Shopping is NOT a Sport

Everywhere we go the world is set up to part us with our money. It may only be a few dollars, maybe a few more, but it’s okay. You want this gadget, article of clothing, candy, tool, whatever. We put it in our cart, we add it to the till, we pull out our wallet. Next thing we know our bank account is smaller than we were expecting and our wallet is thinner while our credit card statement is thicker.

We have all been bitten by the impulse purchase. All of us. If you think you are immune, let me ask you one question: “If I were to go to your home and open up your closets, your cupboards, go into your garage, your tool shed would I find anything that you spent your hard earned money on that you used once or NEVER?” If you can honestly say no, then my hat is off to you. If you are like the vast majority of people (myself included) you would find an item or two.

So the million dollar question is how do we minimize our useless spending. And yes, I did call it useless spending. The fact is if it really was something we wanted or needed it would have been used more than once or never. The reality of life is that we will have some pointless spending. It isn’t a bad thing as long as we keep it in check, but it is a big problem if it gets out of control.

Conquering the frivolous shopping problem breaks down into a few steps or options. The first step is to stop looking at shopping as a sport. Unfortunately too many people resort to “Retail Therapy” to deal with emotional issues. This works as well as alcohol, drugs, or junk food for a lot of people. It doesn’t fix the problem it makes it worse because the high wears of quickly and now we are out money. If going on a shopping spree is your way if dealing with the stresses of life find another outlet. Preferably a healthy one like exercising, going for a walk with a friend, or meditation just as some examples.

The second step / option is to put yourself on a cash budget and allow yourself some play money. That way you can still enjoy a little frivolous spending without breaking your budget. In fact if you plan for it, it isn’t wasted money, just a part of your overall plan for financial success.

The third, and most important, step is to ask yourself this questions every time before you spend money on anything, “Do I really want this?” By slowing down and asking yourself this very simple, but extremely powerful, question you put into motion your biggest ally, your brain. Most of our spending is unconscious. We are creatures of habit that operate on auto pilot. By taking the moment to ask ourselves this all important question we move from unconscious to conscious. A lot of the time we will look at the item and decide no, this isn’t going to give me what I really want. I’d rather save for my Hawaii vacation, or pay off my credit card faster, or stick with my diet (candy and coffee are regular “wasted” purchases) or whatever may be a bigger want for you. If you can honestly say, “yes, I do want this” then go for it without guilt.

No one is taking away your right to choose how you spend your money. But we all make much better long term and short term decisions when the best part of us is fully engaged in making our decisions.
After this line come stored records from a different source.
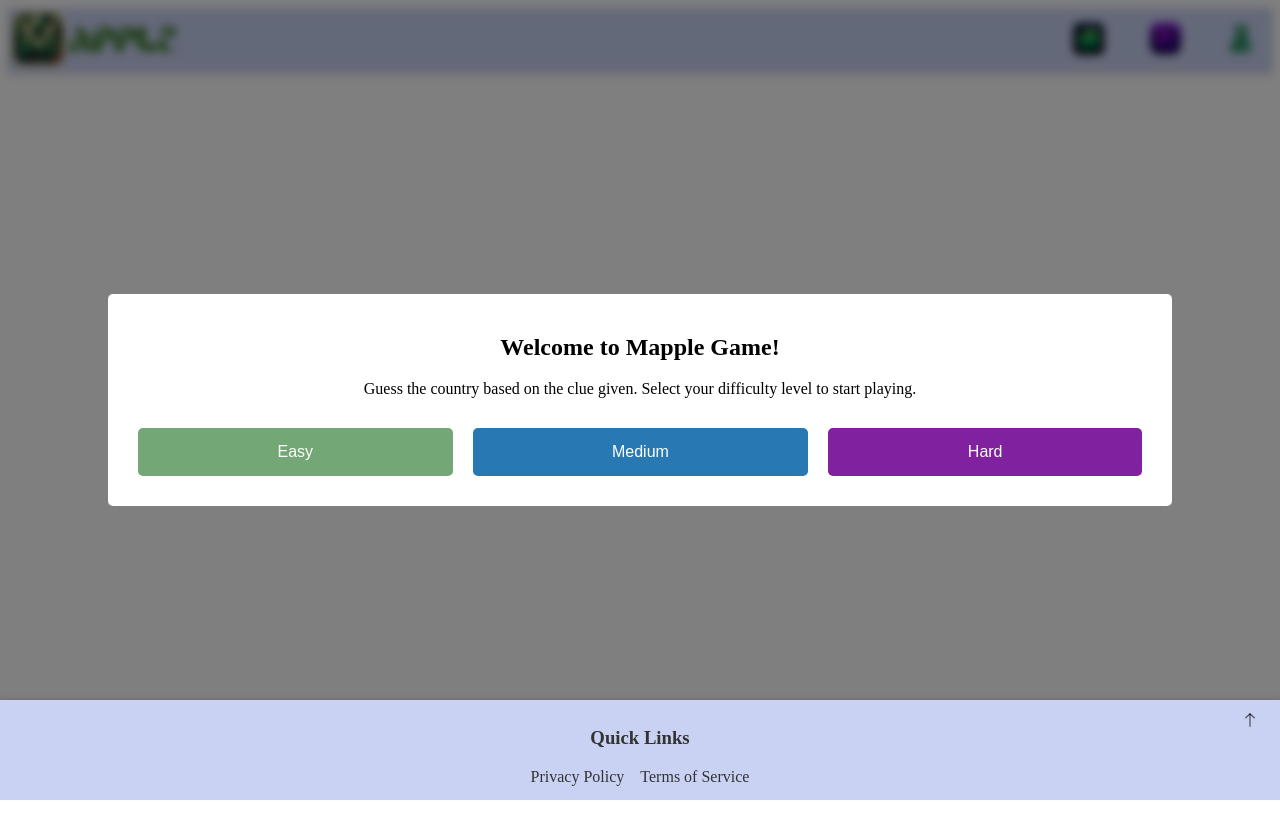
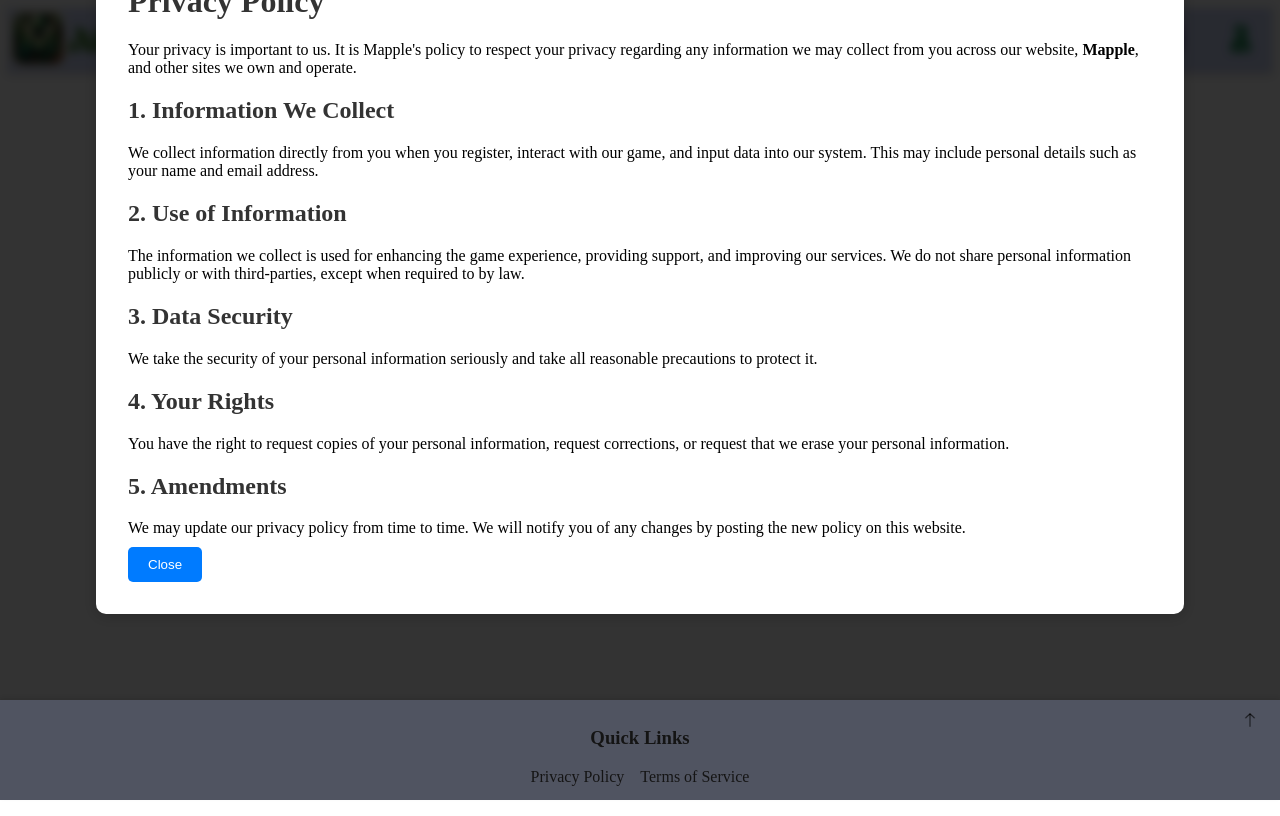
Before and after one commit to WuTangLan1/Mapple, a Vue app: page / in a window 1280 px wide. Both pictures are taken after a click on the link "Privacy Policy". Built offline with nearby package versions, Linux system fonts and the light colour scheme; no server answers.

Commit message:
privacy modal added

```diff
--- a/src/App.vue
+++ b/src/App.vue
@@ -70,10 +70,12 @@ export default {
 
     function openPrivacyModal() {
       showPrivacyModal.value = true;
+      console.log('show privacy modal')
     }
 
     function closePrivacyModal() {
       showPrivacyModal.value = false;
+      console.log('c;lose privacy modal')
     }
 
     function openToSModal() {
@@ -99,7 +101,9 @@ export default {
       openPrivacyModal,
       closePrivacyModal,
       openToSModal,
-      closeToSModal
+      closeToSModal,
+      showPrivacyModal,
+      showToSModal
     };
   },
   mounted() {
@@ -128,7 +132,11 @@ export default {
     <div class="router-view-container">
       <router-view v-if="difficultySelected" @gameOver="handleGameOver"/>
     </div>
-    <bottom-footer @footer-height-changed="updateRouterViewHeight"/>
+    <bottom-footer
+      @footer-height-changed="updateRouterViewHeight"
+      @open-privacy-modal="openPrivacyModal"
+      @open-tos-modal="openToSModal"
+    />
     <privacy-modal v-if="showPrivacyModal" @close-modal="closePrivacyModal" />
     <tos-modal v-if="showToSModal" @close-modal="closeToSModal" />
     <game-over-modal v-if="showGameOverModal" :score="gameScore" @restartGame="restartGame"/>
--- a/src/components/homedir/additional/privacyModal.vue
+++ b/src/components/homedir/additional/privacyModal.vue
@@ -1,16 +1,36 @@
 <!-- src\components\homedir\additional\privacyModal.vue -->
 
 <script>
-
+export default {
+  name: 'PrivacyModal',
+  methods: {
+    closeModal() {
+      this.$emit('close-modal');
+    }
+  }
+}
 </script>
 
 <template>
-    <div class="modal-overlay">
-        <div class="modal-content">
+  <div class="modal-overlay" @click.self="closeModal">
+    <div class="modal-content">
+      <h1>Privacy Policy</h1>
+      <p>Your privacy is important to us. It is Mapple's policy to respect your privacy regarding any information we may collect from you across our website, <strong>Mapple</strong>, and other sites we own and operate.</p>
+      <h2>1. Information We Collect</h2>
+      <p>We collect information directly from you when you register, interact with our game, and input data into our system. This may include personal details such as your name and email address.</p>
+      <h2>2. Use of Information</h2>
+      <p>The information we collect is used for enhancing the game experience, providing support, and improving our services. We do not share personal information publicly or with third-parties, except when required to by law.</p>
+      <h2>3. Data Security</h2>
+      <p>We take the security of your personal information seriously and take all reasonable precautions to protect it.</p>
+      <h2>4. Your Rights</h2>
+      <p>You have the right to request copies of your personal information, request corrections, or request that we erase your personal information.</p>
+      <h2>5. Amendments</h2>
+      <p>We may update our privacy policy from time to time. We will notify you of any changes by posting the new policy on this website.</p>
+      <button @click="closeModal">Close</button>
+    </div>
+  </div>
+</template>
 
-        </div>
-    </div>
-</template>
 
 <style scoped>
 .modal-overlay {
@@ -31,11 +51,35 @@
   padding: 2rem;
   border-radius: 10px;
   box-shadow: 0 2px 15px rgba(0, 0, 0, 0.2);
-  max-width: 60%;
-  text-align: center;
+  max-width: 80%; /* Adjusted for better readability */
+  text-align: left; /* Align text to the left for readability */
   position: relative;
   transition: all 0.3s ease;
   margin-bottom: 20%;
   animation: dropAnimation 1.5s ease-in-out forwards;
+  cursor: default; /* To prevent text selection cursor */
+  overflow-y: auto; /* Allows scrolling */
+  max-height: 80%; /* Limits height and enables scrolling */
+}
+
+button {
+  padding: 10px 20px;
+  background-color: #007BFF;
+  color: white;
+  border: none;
+  border-radius: 5px;
+  cursor: pointer;
+}
+
+button:hover {
+  background-color: #0056b3;
+}
+
+h1, h2 {
+  color: #333;
+}
+
+p {
+  margin: 10px 0;
 }
 </style>
--- a/src/components/homedir/bottomfooter.vue
+++ b/src/components/homedir/bottomfooter.vue
@@ -29,6 +29,7 @@ export default {
         document.documentElement.style.setProperty('--footer-height', newHeight);
       },
       openPrivacyModal() {
+        console.log('privacy modal opened in footer')
       this.$emit('open-privacy-modal');
       },
       openToSModal() {
```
Now go out and wake up when it comes to how you are investing your hard earned dollars and cents.

“Too many people spend money they haven’t earned to buy things they don’t want to impress people they don’t like.”
Will Smith

Tammy Johnston

Tammy started working in the Financial Services Industry in 1993. The first 9 years of her career were spent working in regional offices, for independent agents, and as Brokerage Manager for two different MGAs. Her focus was on training other agents and helping them solve problems for clients. After spending close to a decade as an employee Tammy decided to venture into the “sales world”. Determined to be more than just another insurance salesman, Tammy founded The Financial Guides. She set about working with clients in a totally different fashion. Feeling that everyone needs a sound financial education she created her first class “Financial Journeys”. The goal was to provide the accurate, unbiased, basic information in simple English that we all require, but can’t easily find. Knowing that the best way to learn is by having fun and being comfortable, Tammy takes good care of her guests with excellent food and lots of laughter. Further expanding her educational and value added offerings Tammy created “Sandwich Safaris”, “Business Builder Nights”, “Small Business Class”, and "FInancial Journeys Summer Camp". Putting time and care into helping with the necessary tasks required to run a successful financial household Tammy works with clients to set up budgets that actually work, reviews credit and debt to make sure it is working for the client and not just against, and makes sure all the pieces of the puzzle fit together properly. Knowing that all financial aspects affect one another she looks at the whole picture. Honestly tells you what is working, what could be improved, and what is missing. Tammy’s clients understand what they are doing, why they are doing it, and have hope for the future. The newest project by The Finanical Guides is our Childrens' Financial Book Series. To check out the books please go to http://financialfoundationsbooks.com/